| Collection entries |
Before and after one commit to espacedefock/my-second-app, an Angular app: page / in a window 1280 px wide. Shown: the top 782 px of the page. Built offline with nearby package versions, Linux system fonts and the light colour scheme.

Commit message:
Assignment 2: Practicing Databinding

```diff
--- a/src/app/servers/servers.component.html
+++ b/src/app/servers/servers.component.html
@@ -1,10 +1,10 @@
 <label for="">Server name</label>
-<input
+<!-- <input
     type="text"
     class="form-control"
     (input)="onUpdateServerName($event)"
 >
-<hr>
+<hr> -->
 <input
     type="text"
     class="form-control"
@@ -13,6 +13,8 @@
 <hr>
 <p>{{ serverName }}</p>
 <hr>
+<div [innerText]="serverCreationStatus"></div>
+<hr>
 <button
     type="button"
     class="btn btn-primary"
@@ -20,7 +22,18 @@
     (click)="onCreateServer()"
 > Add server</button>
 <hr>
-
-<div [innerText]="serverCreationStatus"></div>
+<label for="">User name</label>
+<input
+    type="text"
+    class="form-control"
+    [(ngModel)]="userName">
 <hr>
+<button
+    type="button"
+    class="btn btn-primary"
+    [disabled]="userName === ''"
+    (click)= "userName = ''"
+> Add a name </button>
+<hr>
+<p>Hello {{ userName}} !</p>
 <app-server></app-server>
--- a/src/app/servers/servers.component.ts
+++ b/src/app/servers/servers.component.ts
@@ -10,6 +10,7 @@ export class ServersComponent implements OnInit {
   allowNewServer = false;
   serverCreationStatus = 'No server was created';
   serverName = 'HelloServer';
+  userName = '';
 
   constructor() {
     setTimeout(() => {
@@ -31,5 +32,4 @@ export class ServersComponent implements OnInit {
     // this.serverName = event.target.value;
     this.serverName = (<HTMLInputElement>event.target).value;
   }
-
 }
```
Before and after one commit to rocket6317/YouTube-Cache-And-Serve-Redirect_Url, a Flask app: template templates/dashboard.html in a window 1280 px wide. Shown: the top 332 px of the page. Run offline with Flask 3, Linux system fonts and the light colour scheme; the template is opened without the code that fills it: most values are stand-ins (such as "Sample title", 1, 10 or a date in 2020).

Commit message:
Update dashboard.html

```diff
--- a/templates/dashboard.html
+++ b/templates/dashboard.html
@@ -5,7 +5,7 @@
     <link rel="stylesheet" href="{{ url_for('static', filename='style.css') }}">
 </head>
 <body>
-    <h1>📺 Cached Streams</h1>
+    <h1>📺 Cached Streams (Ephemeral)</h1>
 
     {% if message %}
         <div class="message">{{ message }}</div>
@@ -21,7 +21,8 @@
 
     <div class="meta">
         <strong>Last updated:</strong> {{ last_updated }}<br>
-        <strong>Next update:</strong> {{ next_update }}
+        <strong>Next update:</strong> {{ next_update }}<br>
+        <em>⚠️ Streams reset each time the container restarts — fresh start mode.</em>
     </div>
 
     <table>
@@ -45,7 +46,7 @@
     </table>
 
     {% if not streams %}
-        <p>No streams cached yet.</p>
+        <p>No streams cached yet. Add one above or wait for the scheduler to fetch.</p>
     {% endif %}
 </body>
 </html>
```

| EXERCISE DIRECTIONS |
Take the entries above and repeat them verbatim.

| REPLY TO THE EXERCISE |
Before and after one commit to espacedefock/my-second-app, an Angular app: page / in a window 1280 px wide. Shown: the top 782 px of the page. Built offline with nearby package versions, Linux system fonts and the light colour scheme.

Commit message:
Assignment 2: Practicing Databinding

```diff
--- a/src/app/servers/servers.component.html
+++ b/src/app/servers/servers.component.html
@@ -1,10 +1,10 @@
 <label for="">Server name</label>
-<input
+<!-- <input
     type="text"
     class="form-control"
     (input)="onUpdateServerName($event)"
 >
-<hr>
+<hr> -->
 <input
     type="text"
     class="form-control"
@@ -13,6 +13,8 @@
 <hr>
 <p>{{ serverName }}</p>
 <hr>
+<div [innerText]="serverCreationStatus"></div>
+<hr>
 <button
     type="button"
     class="btn btn-primary"
@@ -20,7 +22,18 @@
     (click)="onCreateServer()"
 > Add server</button>
 <hr>
-
-<div [innerText]="serverCreationStatus"></div>
+<label for="">User name</label>
+<input
+    type="text"
+    class="form-control"
+    [(ngModel)]="userName">
 <hr>
+<button
+    type="button"
+    class="btn btn-primary"
+    [disabled]="userName === ''"
+    (click)= "userName = ''"
+> Add a name </button>
+<hr>
+<p>Hello {{ userName}} !</p>
 <app-server></app-server>
--- a/src/app/servers/servers.component.ts
+++ b/src/app/servers/servers.component.ts
@@ -10,6 +10,7 @@ export class ServersComponent implements OnInit {
   allowNewServer = false;
   serverCreationStatus = 'No server was created';
   serverName = 'HelloServer';
+  userName = '';
 
   constructor() {
     setTimeout(() => {
@@ -31,5 +32,4 @@ export class ServersComponent implements OnInit {
     // this.serverName = event.target.value;
     this.serverName = (<HTMLInputElement>event.target).value;
   }
-
 }
```
Before and after one commit to rocket6317/YouTube-Cache-And-Serve-Redirect_Url, a Flask app: template templates/dashboard.html in a window 1280 px wide. Shown: the top 332 px of the page. Run offline with Flask 3, Linux system fonts and the light colour scheme; the template is opened without the code that fills it: most values are stand-ins (such as "Sample title", 1, 10 or a date in 2020).

Commit message:
Update dashboard.html

```diff
--- a/templates/dashboard.html
+++ b/templates/dashboard.html
@@ -5,7 +5,7 @@
     <link rel="stylesheet" href="{{ url_for('static', filename='style.css') }}">
 </head>
 <body>
-    <h1>📺 Cached Streams</h1>
+    <h1>📺 Cached Streams (Ephemeral)</h1>
 
     {% if message %}
         <div class="message">{{ message }}</div>
@@ -21,7 +21,8 @@
 
     <div class="meta">
         <strong>Last updated:</strong> {{ last_updated }}<br>
-        <strong>Next update:</strong> {{ next_update }}
+        <strong>Next update:</strong> {{ next_update }}<br>
+        <em>⚠️ Streams reset each time the container restarts — fresh start mode.</em>
     </div>
 
     <table>
@@ -45,7 +46,7 @@
     </table>
 
     {% if not streams %}
-        <p>No streams cached yet.</p>
+        <p>No streams cached yet. Add one above or wait for the scheduler to fetch.</p>
     {% endif %}
 </body>
 </html>
```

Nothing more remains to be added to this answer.